He’s always busy, but not on the tasks at the top of his list. He’s easily sidetracked with smaller projects he enjoys, hobbies, the internet, and other distractions. When an extended family member needs something, he’s always there to help.

He seems happy, but the undone projects are tearing at his soul.

When my project list becomes daunting, either at home or here at work, I go to advice Paul Scheele gave me back in the 1980s.

Discover a deep emotional reason why you want it done, imagine it fully, and the project will get done.


That was a game-changer for me. Let me give you a few examples:

* I wasn’t getting a wall in my home painted. But then I focused on how annoying marks on the wall would be gone, and how I would feel better about it. I imagined how I loved the look of the freshly painted wall and how the color fit beautifully with the surroundings. I spent only a few minutes visualizing it, and immediately I wanted to get it painted.

* There was a major project in my flower gardens I wasn’t looking forward to tackling. I thought of the summer party I’d have with dozens of friends enjoying the colors in the garden. I imagined the smells of the plantings. I imagined the butterflies and hummingbirds, and how much I would enjoy looking at the gardens. It worked! I got the garden project finished in no time.

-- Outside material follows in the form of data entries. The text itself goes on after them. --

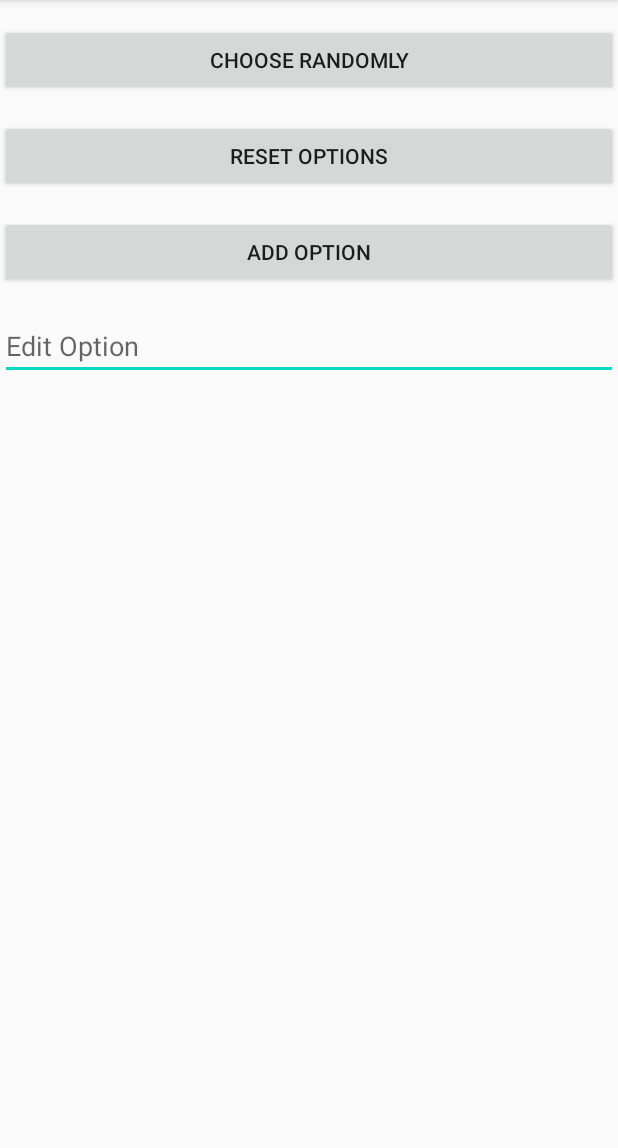
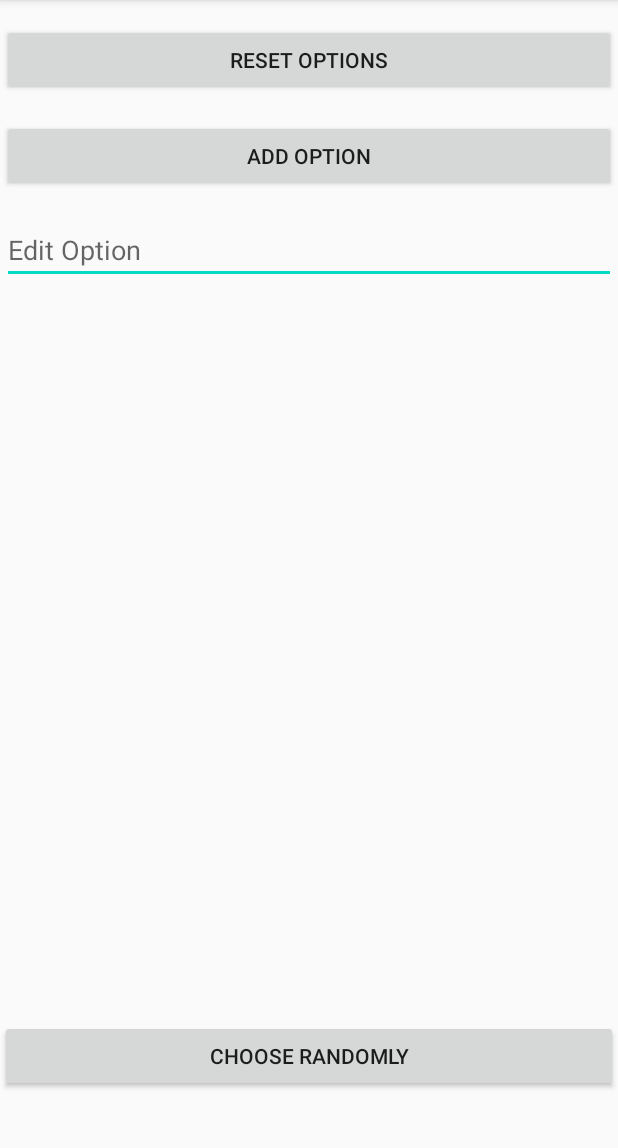
Before and after one commit to einzigartigerName/tyche, an Android app: the screen it shows after launch (MainActivity), on a phone screen of 412 x 824 dp, the part 84-1232 px from its top. Run offline under Robolectric (Android 15) with nearby library versions, the phone set to English and light mode, and no system bars.

Commit message:
UI Update, Icon changed, bug fixed, README added

```diff
--- a/app/src/main/AndroidManifest.xml
+++ b/app/src/main/AndroidManifest.xml
@@ -5,9 +5,9 @@
     <application
         android:hardwareAccelerated="true"
         android:allowBackup="true"
-        android:icon="@mipmap/ic_launcher"
+        android:icon="@drawable/dice"
         android:label="@string/app_name"
-        android:roundIcon="@mipmap/ic_launcher_round"
+        android:roundIcon="@drawable/dice"
         android:supportsRtl="true"
         android:theme="@style/AppTheme">
         <activity android:name=".MainActivity">
--- a/app/src/main/java/de/dechasa/tyche/MainActivity.kt
+++ b/app/src/main/java/de/dechasa/tyche/MainActivity.kt
@@ -23,6 +23,7 @@ class MainActivity : AppCompatActivity() {
 
         adapter = ArrayAdapter(this, android.R.layout.simple_list_item_1, optionValues)
         optionListView.adapter = adapter
+        optionListView.dividerHeight = 5
     }
 
     fun addOption(view: View) {
@@ -42,7 +43,7 @@ class MainActivity : AppCompatActivity() {
 
     fun chooseRandomly(view: View) {
         if(optionValues.size > 0) {
-            for(i in (0 until (optionValues.size - 1)))
+            for(i in (0 until optionValues.size ))
                 optionListView.getChildAt(i).setBackgroundColor(Color.TRANSPARENT)
 
             val selected = (0 until optionValues.size).random()
--- a/app/src/main/res/layout/activity_main.xml
+++ b/app/src/main/res/layout/activity_main.xml
@@ -6,19 +6,16 @@
     android:layout_height="match_parent"
     tools:context=".MainActivity">
 
+
+
     <LinearLayout
-        android:layout_width="match_parent"
-        android:layout_height="match_parent"
-        android:orientation="vertical">
-
-        <Button
-            android:id="@+id/button_random"
-            android:layout_width="match_parent"
-            android:layout_height="wrap_content"
-            android:layout_marginTop="16dp"
-            android:onClick="chooseRandomly"
-            android:text="@string/button_random"
-            app:layout_constraintTop_toTopOf="parent" />
+        android:id="@+id/linearLayout"
+        android:layout_width="409dp"
+        android:layout_height="639dp"
+        android:orientation="vertical"
+        app:layout_constraintEnd_toEndOf="parent"
+        app:layout_constraintStart_toStartOf="parent"
+        app:layout_constraintTop_toTopOf="parent">
 
         <Button
             android:id="@+id/button_reset"
@@ -55,8 +52,27 @@
         <ListView
             android:id="@+id/optionListView"
             android:layout_width="wrap_content"
-            android:layout_height="match_parent" />
+            android:layout_height="446dp" />
 
     </LinearLayout>
 
+    <Button
+        android:id="@+id/button_random"
+        android:layout_width="match_parent"
+        android:layout_height="wrap_content"
+        android:onClick="chooseRandomly"
+        android:text="@string/button_random"
+        app:layout_constraintBottom_toBottomOf="parent"
+        app:layout_constraintEnd_toEndOf="parent"
+        app:layout_constraintStart_toStartOf="parent"
+        app:layout_constraintTop_toBottomOf="@+id/linearLayout" />
+
+    <Space
+        android:layout_width="0dp"
+        android:layout_height="40dp"
+        app:layout_constraintBottom_toBottomOf="parent"
+        app:layout_constraintEnd_toEndOf="parent"
+        app:layout_constraintStart_toStartOf="parent"
+        app:layout_constraintTop_toBottomOf="@+id/button_random" />
+
 </androidx.constraintlayout.widget.ConstraintLayout>
```
Also changed, not shown: app/src/main/res/drawable-v24/dice.png (added), 4 other files.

* Here’s something current: An out-of-town chef will visit next month, and we’ll spend the weekend cooking. My butcher block kitchen island needed three hours of sanding and refinishing to set a beautiful stage for our weekend. I could see how gorgeous it would look. I heard what he would say about the butcher block. I imagined the food we would be cooking. I got the project done, and I thoroughly enjoyed doing it. (And yes, part of it was I didn’t want to hear him lecture me about properly maintaining the butcher block. Sometimes it is about moving away from pain, other times about moving toward something you really want.)

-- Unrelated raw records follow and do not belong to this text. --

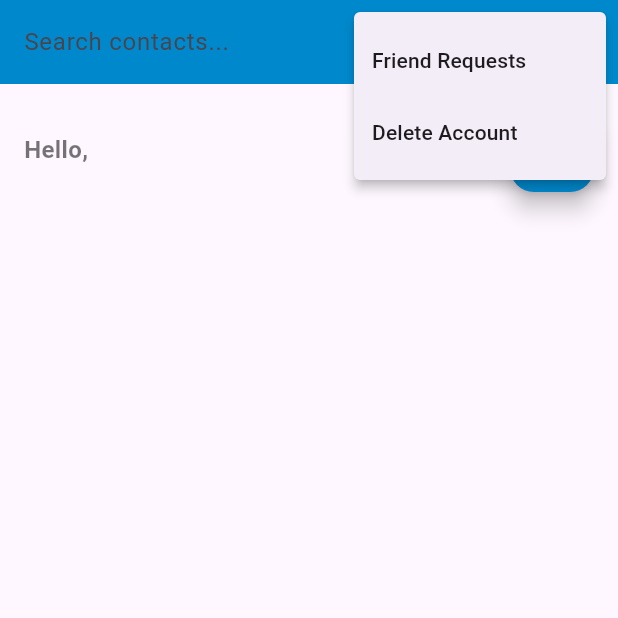
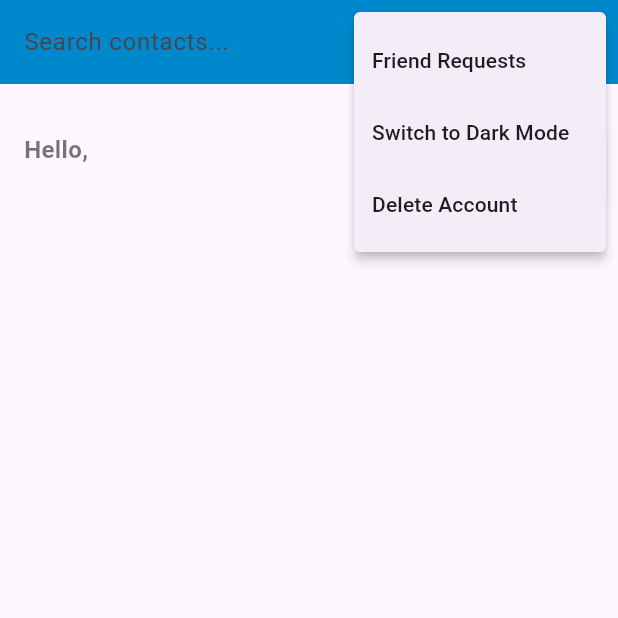
Before and after one commit to shaiws/PriviChat, a Flutter app: the ContactList screen opened directly with empty values, after a tap on the "search" icon, after a tap on the "more vert" icon, on a phone screen of 412 x 824 dp, the top half of it. Run offline on Flutter 3.47's test engine with Material 3 defaults, Android fonts, the phone set to English and light mode, and no system bars; our stand-ins replace chewie, cloud_firestore, device_info_plus, firebase_auth, firebase_core, firebase_storage and 6 more; missing offline and left inert: audio_session, flutter_sound, flutter_webrtc, media_store_plus; accounts and stored records are empty; generated files the repository leaves out were written again.

Commit message:
latest working version

```diff
--- a/flutter/lib/contact_list.dart
+++ b/flutter/lib/contact_list.dart
@@ -22,6 +22,7 @@ class _ContactListState extends State<ContactList> {
   bool isSearching = false;
   TextEditingController searchController = TextEditingController();
   bool isLoading = true;
+  bool isDarkMode = false;
 
   int pendingFriendRequests = 0;
 
@@ -34,6 +35,8 @@ class _ContactListState extends State<ContactList> {
   Future<void> _initialize() async {
     await _loadContacts();
     await _checkPendingFriendRequests();
+    await _loadThemePreference();
+
     _listenForFriendRequests();
     setState(() {
       isLoading = false;
@@ -49,6 +52,21 @@ class _ContactListState extends State<ContactList> {
 
   void _onSearchChanged() {
     filterContacts();
+  }
+
+  Future<void> _loadThemePreference() async {
+    SharedPreferences prefs = await SharedPreferences.getInstance();
+    setState(() {
+      isDarkMode = prefs.getBool('isDarkMode') ?? false;
+    });
+  }
+
+  Future<void> _toggleTheme() async {
+    SharedPreferences prefs = await SharedPreferences.getInstance();
+    setState(() {
+      isDarkMode = !isDarkMode;
+      prefs.setBool('isDarkMode', isDarkMode);
+    });
   }
 
   Future<void> _syncContactsWithFirestore() async {
@@ -394,7 +412,9 @@ class _ContactListState extends State<ContactList> {
 
   @override
   Widget build(BuildContext context) {
-    return Scaffold(
+    return Theme(
+      data: isDarkMode ? ThemeData.dark() : ThemeData.light(),
+      child: Scaffold(
         appBar: AppBar(
           title: isSearching
               ? TextField(
@@ -404,10 +424,13 @@ class _ContactListState extends State<ContactList> {
                     hintText: 'Search contacts...',
                     border: InputBorder.none,
                   ),
-                style: const TextStyle(color: Colors.white, fontSize: 16.0),
+                  style: TextStyle(
+                      color: isDarkMode ? Colors.white : Colors.black,
+                      fontSize: 16.0),
                 )
               : const Text('Contact List'),
-        backgroundColor: const Color(0xFF0088CC),
+          backgroundColor:
+              isDarkMode ? Colors.grey[900] : const Color(0xFF0088CC),
           actions: [
             IconButton(
               icon: Icon(isSearching ? Icons.close : Icons.search),
@@ -430,6 +453,8 @@ class _ContactListState extends State<ContactList> {
                       _deleteAccount();
                     } else if (value == 'friend_requests') {
                       _showFriendRequests();
+                    } else if (value == 'toggle_theme') {
+                      _toggleTheme();
                     }
                   },
                   itemBuilder: (BuildContext context) {
@@ -437,6 +462,12 @@ class _ContactListState extends State<ContactList> {
                       const PopupMenuItem<String>(
                         value: 'friend_requests',
                         child: Text('Friend Requests'),
+                      ),
+                      PopupMenuItem<String>(
+                        value: 'toggle_theme',
+                        child: Text(isDarkMode
+                            ? 'Switch to Light Mode'
+                            : 'Switch to Dark Mode'),
                       ),
                       const PopupMenuItem<String>(
                         value: 'delete_account',
@@ -482,15 +513,16 @@ class _ContactListState extends State<ContactList> {
                 children: [
                   Text(
                     'Hello, ${widget.nickname}',
-                  style: const TextStyle(
+                    style: TextStyle(
                       fontSize: 16,
                       fontWeight: FontWeight.bold,
-                    color: Colors.black54,
+                      color: isDarkMode ? Colors.white70 : Colors.black54,
                     ),
                   ),
                   FloatingActionButton(
                     onPressed: _addContact,
-                  backgroundColor: const Color(0xFF0088CC),
+                    backgroundColor:
+                        isDarkMode ? Colors.blue[700] : const Color(0xFF0088CC),
                     child: const Icon(Icons.add),
                   ),
                 ],
@@ -502,14 +534,19 @@ class _ContactListState extends State<ContactList> {
                 itemBuilder: (context, index) {
                   return ListTile(
                     leading: CircleAvatar(
-                    backgroundColor: Colors.grey[200],
-                    backgroundImage: filteredContacts[index]['profileImage']!
-                            .isNotEmpty
-                        ? NetworkImage(filteredContacts[index]['profileImage']!)
+                      backgroundColor:
+                          isDarkMode ? Colors.grey[800] : Colors.grey[200],
+                      backgroundImage:
+                          filteredContacts[index]['profileImage']!.isNotEmpty
+                              ? NetworkImage(
+                                  filteredContacts[index]['profileImage']!)
                               : null,
                       radius: 25,
                       child: filteredContacts[index]['profileImage']!.isEmpty
-                        ? Icon(Icons.person, color: Colors.grey[700])
+                          ? Icon(Icons.person,
+                              color: isDarkMode
+                                  ? Colors.grey[300]
+                                  : Colors.grey[700])
                           : null,
                     ),
                     title: Text(
@@ -543,6 +580,7 @@ class _ContactListState extends State<ContactList> {
             ),
           ],
         ),
+      ),
     );
   }
 
--- a/flutter/lib/registration_screen.dart
+++ b/flutter/lib/registration_screen.dart
@@ -97,7 +97,6 @@ class _RegistrationScreenState extends State<RegistrationScreen> {
                   )));
     } catch (e) {
       setState(() {
-        print(e);
         _isLoading = false;
         _errorMessage = 'An error occurred. Please try again.';
       });
--- a/flutter/lib/webrtc_chat_service.dart
+++ b/flutter/lib/webrtc_chat_service.dart
@@ -90,7 +90,6 @@ class WebRTCChatService {
             Uint8List decompressedBytes = decompressFile(_receivedFileBuffer);
             onMessageReceived?.call(decompressedBytes);
           } catch (e) {
-            print("Error decompressing file: $e");
           }
           _receivedFileBuffer = Uint8List(0); // Reset buffer
         } else if (receivedBytes[0] == 1 || receivedBytes[0] == 0) {
@@ -122,7 +121,6 @@ class WebRTCChatService {
         // Send EOF marker
         await sendEOFIndicator();
       } catch (e) {
-        print("Error sending file: $e");
         _showToast("Error sending file", Colors.red);
       }
     } else {
@@ -251,7 +249,6 @@ class WebRTCChatService {
   }
 
   void closeConnection() {
-    print("Closing connection");
     firestore.collection('rooms').doc(remoteId).delete();
     _peerConnection.close();
     _dataChannel.close();
--- a/flutter/pubspec.yaml
+++ b/flutter/pubspec.yaml
@@ -59,6 +59,7 @@ dependencies:
   audio_session: ^0.1.21
   intl: ^0.19.0
   ffmpeg_kit_flutter: ^6.0.3
+  media_store_plus: ^0.1.2
 dev_dependencies:
   flutter_test:
     sdk: flutter
```
Also changed, not shown: flutter/lib/chat_screen.dart (+59 -17 lines), flutter/pubspec.lock. Lines whose indentation alone changed are shown as unchanged.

* I had a half day of assembling and analyzing statistics ahead of me at the office to determine whether we should take on a new initiative. It loomed. I didn’t really want to do it, but then I had a conversation with someone else here about the project, and we talked about the potential and excitement of the initiative. I was immediately jazzed about the project and I eagerly took on the statistics. It wasn’t a drudge. I wasn’t worried about how I would do it. I simply dove into it, and it all flowed.

That’s how you move undone projects onto the done list, and how to enjoy every part of it.
In all these cases, I found the joy in the project. Now whenever I have a project, I automatically ask myself, Why do I really want to do it? What could it mean for me? Then I do it, and I don’t think twice.
Try it on an undone project of yours. I know you have one.

If you want a little help, use the Get Around To It Paraliminal. It helps you immerse your mind in images and feelings that align with your values, goals, and priorities—and the benefits of achieving the results you desire. Just like what I do.

You see, using the Paraliminal gets your sensory experience to fuel your will to create! It harnesses emotional power into willful action.

To learn more about Get Around To It Paraliminal and all of our other Paraliminal programs, please click here.